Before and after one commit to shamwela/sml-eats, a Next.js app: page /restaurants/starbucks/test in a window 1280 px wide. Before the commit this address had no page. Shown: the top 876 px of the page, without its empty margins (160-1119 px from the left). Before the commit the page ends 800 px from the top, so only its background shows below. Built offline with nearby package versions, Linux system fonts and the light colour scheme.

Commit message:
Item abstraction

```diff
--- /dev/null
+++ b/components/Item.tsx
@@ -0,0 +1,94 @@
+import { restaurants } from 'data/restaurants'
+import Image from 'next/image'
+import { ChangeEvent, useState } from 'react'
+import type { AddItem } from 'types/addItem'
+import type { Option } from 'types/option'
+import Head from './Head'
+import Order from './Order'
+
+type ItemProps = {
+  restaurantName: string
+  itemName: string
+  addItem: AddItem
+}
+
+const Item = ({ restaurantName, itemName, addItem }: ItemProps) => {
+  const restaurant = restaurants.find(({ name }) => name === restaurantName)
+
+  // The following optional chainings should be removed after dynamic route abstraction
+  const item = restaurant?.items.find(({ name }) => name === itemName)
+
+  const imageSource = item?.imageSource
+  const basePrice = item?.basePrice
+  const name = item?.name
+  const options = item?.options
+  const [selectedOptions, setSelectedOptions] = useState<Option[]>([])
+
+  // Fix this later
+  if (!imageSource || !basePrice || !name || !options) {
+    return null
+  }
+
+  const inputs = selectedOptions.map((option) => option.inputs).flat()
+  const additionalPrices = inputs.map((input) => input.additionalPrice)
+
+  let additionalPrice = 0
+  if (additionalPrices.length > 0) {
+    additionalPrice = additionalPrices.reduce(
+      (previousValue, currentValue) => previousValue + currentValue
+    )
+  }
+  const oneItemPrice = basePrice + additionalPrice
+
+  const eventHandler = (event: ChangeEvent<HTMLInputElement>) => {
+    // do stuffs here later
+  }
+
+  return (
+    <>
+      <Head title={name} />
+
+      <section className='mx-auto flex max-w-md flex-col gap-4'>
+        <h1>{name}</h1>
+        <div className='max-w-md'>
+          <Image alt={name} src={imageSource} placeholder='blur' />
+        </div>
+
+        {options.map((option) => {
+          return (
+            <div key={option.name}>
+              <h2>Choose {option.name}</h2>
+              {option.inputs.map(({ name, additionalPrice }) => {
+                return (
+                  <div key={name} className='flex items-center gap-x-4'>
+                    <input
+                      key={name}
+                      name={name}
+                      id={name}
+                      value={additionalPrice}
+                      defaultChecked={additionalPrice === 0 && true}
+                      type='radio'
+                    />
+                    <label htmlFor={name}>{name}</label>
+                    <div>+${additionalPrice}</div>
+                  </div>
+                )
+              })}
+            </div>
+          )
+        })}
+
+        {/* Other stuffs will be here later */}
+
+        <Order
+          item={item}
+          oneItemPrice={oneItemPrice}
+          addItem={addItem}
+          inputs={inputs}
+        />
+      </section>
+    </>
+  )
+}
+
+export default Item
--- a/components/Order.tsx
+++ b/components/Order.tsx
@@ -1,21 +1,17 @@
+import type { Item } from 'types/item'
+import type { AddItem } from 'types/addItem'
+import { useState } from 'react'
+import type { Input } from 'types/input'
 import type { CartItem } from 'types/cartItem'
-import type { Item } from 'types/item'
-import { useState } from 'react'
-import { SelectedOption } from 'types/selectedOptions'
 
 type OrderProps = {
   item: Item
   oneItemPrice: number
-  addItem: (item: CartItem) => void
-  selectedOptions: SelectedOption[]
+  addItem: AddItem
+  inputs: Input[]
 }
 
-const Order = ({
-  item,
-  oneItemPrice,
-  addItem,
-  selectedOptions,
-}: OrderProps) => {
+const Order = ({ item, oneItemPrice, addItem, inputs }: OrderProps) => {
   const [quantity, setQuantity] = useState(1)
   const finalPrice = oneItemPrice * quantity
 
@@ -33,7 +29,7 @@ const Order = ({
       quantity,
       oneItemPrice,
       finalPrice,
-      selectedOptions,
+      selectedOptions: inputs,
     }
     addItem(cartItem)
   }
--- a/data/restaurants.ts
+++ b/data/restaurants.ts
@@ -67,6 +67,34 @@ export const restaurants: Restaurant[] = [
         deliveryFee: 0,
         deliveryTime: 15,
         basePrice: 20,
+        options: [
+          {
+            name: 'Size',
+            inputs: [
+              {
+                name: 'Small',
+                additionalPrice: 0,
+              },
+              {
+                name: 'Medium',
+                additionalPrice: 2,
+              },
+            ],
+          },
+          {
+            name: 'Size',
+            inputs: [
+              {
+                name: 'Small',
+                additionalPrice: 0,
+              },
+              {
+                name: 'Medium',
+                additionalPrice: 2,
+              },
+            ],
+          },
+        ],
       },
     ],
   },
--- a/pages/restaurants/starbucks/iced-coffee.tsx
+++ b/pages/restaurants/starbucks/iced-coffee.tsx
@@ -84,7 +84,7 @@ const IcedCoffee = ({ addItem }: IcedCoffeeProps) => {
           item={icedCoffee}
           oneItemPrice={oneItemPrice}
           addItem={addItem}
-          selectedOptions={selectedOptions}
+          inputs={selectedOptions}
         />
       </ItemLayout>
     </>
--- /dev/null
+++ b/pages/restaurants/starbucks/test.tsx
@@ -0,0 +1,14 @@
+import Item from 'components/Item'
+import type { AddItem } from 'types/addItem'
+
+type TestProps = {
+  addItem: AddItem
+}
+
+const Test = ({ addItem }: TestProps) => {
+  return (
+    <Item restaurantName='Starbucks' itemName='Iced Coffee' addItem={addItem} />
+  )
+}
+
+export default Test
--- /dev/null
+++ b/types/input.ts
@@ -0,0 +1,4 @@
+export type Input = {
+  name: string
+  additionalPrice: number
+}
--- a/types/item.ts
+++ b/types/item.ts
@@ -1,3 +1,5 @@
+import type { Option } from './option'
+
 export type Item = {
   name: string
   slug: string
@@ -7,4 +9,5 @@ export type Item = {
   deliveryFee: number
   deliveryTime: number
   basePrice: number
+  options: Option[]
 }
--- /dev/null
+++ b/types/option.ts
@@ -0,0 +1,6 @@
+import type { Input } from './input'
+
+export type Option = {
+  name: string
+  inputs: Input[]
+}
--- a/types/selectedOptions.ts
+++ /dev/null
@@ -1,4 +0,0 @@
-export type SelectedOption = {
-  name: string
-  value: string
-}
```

# # # # #

Extract all of the data exactly as written.

- TASK RESPONSE
Before and after one commit to shamwela/sml-eats, a Next.js app: page /restaurants/starbucks/test in a window 1280 px wide. Before the commit this address had no page. Shown: the top 876 px of the page, without its empty margins (160-1119 px from the left). Before the commit the page ends 800 px from the top, so only its background shows below. Built offline with nearby package versions, Linux system fonts and the light colour scheme.

Commit message:
Item abstraction

```diff
--- /dev/null
+++ b/components/Item.tsx
@@ -0,0 +1,94 @@
+import { restaurants } from 'data/restaurants'
+import Image from 'next/image'
+import { ChangeEvent, useState } from 'react'
+import type { AddItem } from 'types/addItem'
+import type { Option } from 'types/option'
+import Head from './Head'
+import Order from './Order'
+
+type ItemProps = {
+  restaurantName: string
+  itemName: string
+  addItem: AddItem
+}
+
+const Item = ({ restaurantName, itemName, addItem }: ItemProps) => {
+  const restaurant = restaurants.find(({ name }) => name === restaurantName)
+
+  // The following optional chainings should be removed after dynamic route abstraction
+  const item = restaurant?.items.find(({ name }) => name === itemName)
+
+  const imageSource = item?.imageSource
+  const basePrice = item?.basePrice
+  const name = item?.name
+  const options = item?.options
+  const [selectedOptions, setSelectedOptions] = useState<Option[]>([])
+
+  // Fix this later
+  if (!imageSource || !basePrice || !name || !options) {
+    return null
+  }
+
+  const inputs = selectedOptions.map((option) => option.inputs).flat()
+  const additionalPrices = inputs.map((input) => input.additionalPrice)
+
+  let additionalPrice = 0
+  if (additionalPrices.length > 0) {
+    additionalPrice = additionalPrices.reduce(
+      (previousValue, currentValue) => previousValue + currentValue
+    )
+  }
+  const oneItemPrice = basePrice + additionalPrice
+
+  const eventHandler = (event: ChangeEvent<HTMLInputElement>) => {
+    // do stuffs here later
+  }
+
+  return (
+    <>
+      <Head title={name} />
+
+      <section className='mx-auto flex max-w-md flex-col gap-4'>
+        <h1>{name}</h1>
+        <div className='max-w-md'>
+          <Image alt={name} src={imageSource} placeholder='blur' />
+        </div>
+
+        {options.map((option) => {
+          return (
+            <div key={option.name}>
+              <h2>Choose {option.name}</h2>
+              {option.inputs.map(({ name, additionalPrice }) => {
+                return (
+                  <div key={name} className='flex items-center gap-x-4'>
+                    <input
+                      key={name}
+                      name={name}
+                      id={name}
+                      value={additionalPrice}
+                      defaultChecked={additionalPrice === 0 && true}
+                      type='radio'
+                    />
+                    <label htmlFor={name}>{name}</label>
+                    <div>+${additionalPrice}</div>
+                  </div>
+                )
+              })}
+            </div>
+          )
+        })}
+
+        {/* Other stuffs will be here later */}
+
+        <Order
+          item={item}
+          oneItemPrice={oneItemPrice}
+          addItem={addItem}
+          inputs={inputs}
+        />
+      </section>
+    </>
+  )
+}
+
+export default Item
--- a/components/Order.tsx
+++ b/components/Order.tsx
@@ -1,21 +1,17 @@
+import type { Item } from 'types/item'
+import type { AddItem } from 'types/addItem'
+import { useState } from 'react'
+import type { Input } from 'types/input'
 import type { CartItem } from 'types/cartItem'
-import type { Item } from 'types/item'
-import { useState } from 'react'
-import { SelectedOption } from 'types/selectedOptions'
 
 type OrderProps = {
   item: Item
   oneItemPrice: number
-  addItem: (item: CartItem) => void
-  selectedOptions: SelectedOption[]
+  addItem: AddItem
+  inputs: Input[]
 }
 
-const Order = ({
-  item,
-  oneItemPrice,
-  addItem,
-  selectedOptions,
-}: OrderProps) => {
+const Order = ({ item, oneItemPrice, addItem, inputs }: OrderProps) => {
   const [quantity, setQuantity] = useState(1)
   const finalPrice = oneItemPrice * quantity
 
@@ -33,7 +29,7 @@ const Order = ({
       quantity,
       oneItemPrice,
       finalPrice,
-      selectedOptions,
+      selectedOptions: inputs,
     }
     addItem(cartItem)
   }
--- a/data/restaurants.ts
+++ b/data/restaurants.ts
@@ -67,6 +67,34 @@ export const restaurants: Restaurant[] = [
         deliveryFee: 0,
         deliveryTime: 15,
         basePrice: 20,
+        options: [
+          {
+            name: 'Size',
+            inputs: [
+              {
+                name: 'Small',
+                additionalPrice: 0,
+              },
+              {
+                name: 'Medium',
+                additionalPrice: 2,
+              },
+            ],
+          },
+          {
+            name: 'Size',
+            inputs: [
+              {
+                name: 'Small',
+                additionalPrice: 0,
+              },
+              {
+                name: 'Medium',
+                additionalPrice: 2,
+              },
+            ],
+          },
+        ],
       },
     ],
   },
--- a/pages/restaurants/starbucks/iced-coffee.tsx
+++ b/pages/restaurants/starbucks/iced-coffee.tsx
@@ -84,7 +84,7 @@ const IcedCoffee = ({ addItem }: IcedCoffeeProps) => {
           item={icedCoffee}
           oneItemPrice={oneItemPrice}
           addItem={addItem}
-          selectedOptions={selectedOptions}
+          inputs={selectedOptions}
         />
       </ItemLayout>
     </>
--- /dev/null
+++ b/pages/restaurants/starbucks/test.tsx
@@ -0,0 +1,14 @@
+import Item from 'components/Item'
+import type { AddItem } from 'types/addItem'
+
+type TestProps = {
+  addItem: AddItem
+}
+
+const Test = ({ addItem }: TestProps) => {
+  return (
+    <Item restaurantName='Starbucks' itemName='Iced Coffee' addItem={addItem} />
+  )
+}
+
+export default Test
--- /dev/null
+++ b/types/input.ts
@@ -0,0 +1,4 @@
+export type Input = {
+  name: string
+  additionalPrice: number
+}
--- a/types/item.ts
+++ b/types/item.ts
@@ -1,3 +1,5 @@
+import type { Option } from './option'
+
 export type Item = {
   name: string
   slug: string
@@ -7,4 +9,5 @@ export type Item = {
   deliveryFee: number
   deliveryTime: number
   basePrice: number
+  options: Option[]
 }
--- /dev/null
+++ b/types/option.ts
@@ -0,0 +1,6 @@
+import type { Input } from './input'
+
+export type Option = {
+  name: string
+  inputs: Input[]
+}
--- a/types/selectedOptions.ts
+++ /dev/null
@@ -1,4 +0,0 @@
-export type SelectedOption = {
-  name: string
-  value: string
-}
```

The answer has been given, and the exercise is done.